How bioscience incubators help industries grow

The need for supplying reasonable accommodations and mentoring services for startup companies is not a new concept. Most first-time business owners come from areas they know very well. They are experts in their chosen fields. For example, in bioscience and medicine, most new companies are started by trained scientists and medical professionals. They know their trade, but they often don’t know much about business. After all, that has never been their profession.

The “incubation” of startup companies is, therefore, understood to be an important part of the initial development of a company to assure its success. In bioscience this is especially true, as the journey from discovery to business success takes a long time and requires enormous financial resources. Indeed the CEO views his or her job as one that revolves as much around funding as scientific research.

Bioscience incubators provide not only reasonably priced office and laboratory space, but offer services, such as mentoring, for the knowledge gaps that often plague startups. Going from an academic research department to being a commercial business is a dramatic change, and the OTRADI Bioscience Incubator and other similar incubators prepare and train company heads to form and expand their new ventures. OBI fast tracks a company from the lab to the marketplace.

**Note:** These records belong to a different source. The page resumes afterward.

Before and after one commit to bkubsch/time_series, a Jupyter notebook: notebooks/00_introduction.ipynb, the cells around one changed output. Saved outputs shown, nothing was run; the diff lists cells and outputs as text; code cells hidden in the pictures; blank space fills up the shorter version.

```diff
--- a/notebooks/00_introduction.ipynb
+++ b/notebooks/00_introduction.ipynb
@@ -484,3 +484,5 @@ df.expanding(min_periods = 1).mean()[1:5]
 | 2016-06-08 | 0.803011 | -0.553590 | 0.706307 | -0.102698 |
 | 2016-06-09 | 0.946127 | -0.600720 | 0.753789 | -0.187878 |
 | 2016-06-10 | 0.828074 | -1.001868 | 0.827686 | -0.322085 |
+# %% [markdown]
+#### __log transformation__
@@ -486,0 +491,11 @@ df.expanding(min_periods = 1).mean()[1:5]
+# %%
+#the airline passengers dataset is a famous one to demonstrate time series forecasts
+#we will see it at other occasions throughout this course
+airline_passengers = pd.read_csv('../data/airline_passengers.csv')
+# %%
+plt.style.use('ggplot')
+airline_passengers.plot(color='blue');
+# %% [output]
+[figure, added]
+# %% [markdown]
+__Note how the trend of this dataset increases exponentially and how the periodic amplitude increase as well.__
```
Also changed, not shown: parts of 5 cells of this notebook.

The bioscience and medical sectors of business are extremely important to any region. When strong, they supply some of this country’s best paying and professional jobs. All of us who live in Oregon know how important this is. For our economy, these startup bioscience companies must be nurtured and armed with information in order to succeed. Their success embellishes Oregon’s economy.

But there is another realm that benefits from a strong bioscience sector. We are now living longer than ever before. Even as close as the turn of the 19th century, the average lifespan only lasted 48 years. Now, many of us will still be here well into our 80s and beyond. What most of us want, then, is not just a longer life, but longer life coupled with a higher quality of life. We want to live and enjoy living as independently as possible. This requires research into the reasons for an often decreased quality of life as we age.

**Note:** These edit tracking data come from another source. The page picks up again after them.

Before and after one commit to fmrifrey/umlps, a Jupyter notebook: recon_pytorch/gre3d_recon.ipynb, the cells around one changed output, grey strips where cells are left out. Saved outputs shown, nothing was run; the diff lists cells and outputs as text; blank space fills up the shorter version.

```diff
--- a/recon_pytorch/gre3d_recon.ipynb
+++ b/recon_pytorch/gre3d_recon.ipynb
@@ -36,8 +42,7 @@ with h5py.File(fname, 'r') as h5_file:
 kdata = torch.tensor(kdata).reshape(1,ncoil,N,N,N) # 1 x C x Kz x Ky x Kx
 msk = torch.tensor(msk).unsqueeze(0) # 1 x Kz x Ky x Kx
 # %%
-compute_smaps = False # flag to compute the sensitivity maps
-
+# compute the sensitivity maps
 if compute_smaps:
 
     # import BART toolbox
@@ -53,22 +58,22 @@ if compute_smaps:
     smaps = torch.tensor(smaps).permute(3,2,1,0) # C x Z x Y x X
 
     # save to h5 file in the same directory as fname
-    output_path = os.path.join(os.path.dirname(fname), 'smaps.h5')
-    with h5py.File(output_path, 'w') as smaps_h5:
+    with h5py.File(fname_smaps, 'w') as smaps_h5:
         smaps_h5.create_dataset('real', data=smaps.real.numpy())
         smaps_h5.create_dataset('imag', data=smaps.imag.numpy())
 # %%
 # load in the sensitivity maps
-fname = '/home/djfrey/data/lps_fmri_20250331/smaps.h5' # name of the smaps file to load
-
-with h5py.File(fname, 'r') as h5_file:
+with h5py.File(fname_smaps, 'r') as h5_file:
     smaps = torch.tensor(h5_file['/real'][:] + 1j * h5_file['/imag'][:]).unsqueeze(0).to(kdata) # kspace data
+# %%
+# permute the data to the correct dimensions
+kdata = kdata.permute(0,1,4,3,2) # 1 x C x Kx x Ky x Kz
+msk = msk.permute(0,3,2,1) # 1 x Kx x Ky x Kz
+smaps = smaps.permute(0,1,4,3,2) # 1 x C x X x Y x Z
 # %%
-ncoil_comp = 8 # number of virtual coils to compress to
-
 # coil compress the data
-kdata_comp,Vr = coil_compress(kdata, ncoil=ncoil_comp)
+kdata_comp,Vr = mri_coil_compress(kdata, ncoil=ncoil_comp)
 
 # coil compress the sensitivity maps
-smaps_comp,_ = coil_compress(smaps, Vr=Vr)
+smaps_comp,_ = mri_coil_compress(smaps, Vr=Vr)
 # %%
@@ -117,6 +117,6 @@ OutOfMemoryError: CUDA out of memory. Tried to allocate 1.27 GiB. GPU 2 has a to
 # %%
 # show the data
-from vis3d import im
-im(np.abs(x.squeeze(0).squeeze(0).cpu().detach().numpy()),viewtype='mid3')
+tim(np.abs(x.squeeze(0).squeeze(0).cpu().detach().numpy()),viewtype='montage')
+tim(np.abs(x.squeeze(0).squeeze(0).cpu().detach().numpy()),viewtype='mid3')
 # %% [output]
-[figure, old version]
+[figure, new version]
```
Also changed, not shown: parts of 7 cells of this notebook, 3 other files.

Bioscience companies at the early stage are the natural progression from academia. The research into the therapies that will allow us a long and enjoyable life begin with clinical discovery and then travel to commercialization – only if a team is both lucky and prepared. Unfortunately, that is not what often happens. Scientists conduct research and leave their positions. The therapy languishes. It does not become one of those drugs, devices or products that cure arthritis so we can move independently in our older years without pain; or offer cures to cancer that target only the cancer cells, making treatment less severe.

With a bioscience incubator, that research can move more smoothly from lab to the marketplace. Through the nurturing of new companies, OBI can offer a roadmap to successful market penetration. Its companies will grow and bring on other therapies that further build pipelines.

When OBI opened in June 2013, it was 100 percent full within six weeks. We now have a growing waiting list of companies seeking OBI space, but unfortunately space is not yet available.

This year, my goal is to increase the space offered within the OBI facility and offer it to more startup companies. I would also like to be able to offer additional space to some of our current client companies that need it. In addition to the physical plant, another of OBI’s goals is to increase the services offered with a statewide BioMentoring program and a monthly informational series that puts companies in touch with those in the business world who offer services and advice businesses need. Collaboration breeds success.

To accomplish this, we are planning to increase our financial resources. A lack of funding has slowed the OBI’s growth. We will soon announce a capital campaign to help finance the many goals of OBI for 2014 and beyond.

The OBI has been fortunate to have a group of experts helping with our expansive goals. Our OBI Advisory Board is made up of some of the best minds in the business world in the areas of strategy and planning for incubators; financial diversification; and BioMentoring. I am grateful to those who have given so much time to help OBI grow and become more successful.

There is so much that depends on an OBI success story. Our economy, our lives, our future – we all want to smell the roses for as long as we can.

By Jennifer Fox, Executive Director, OTRADI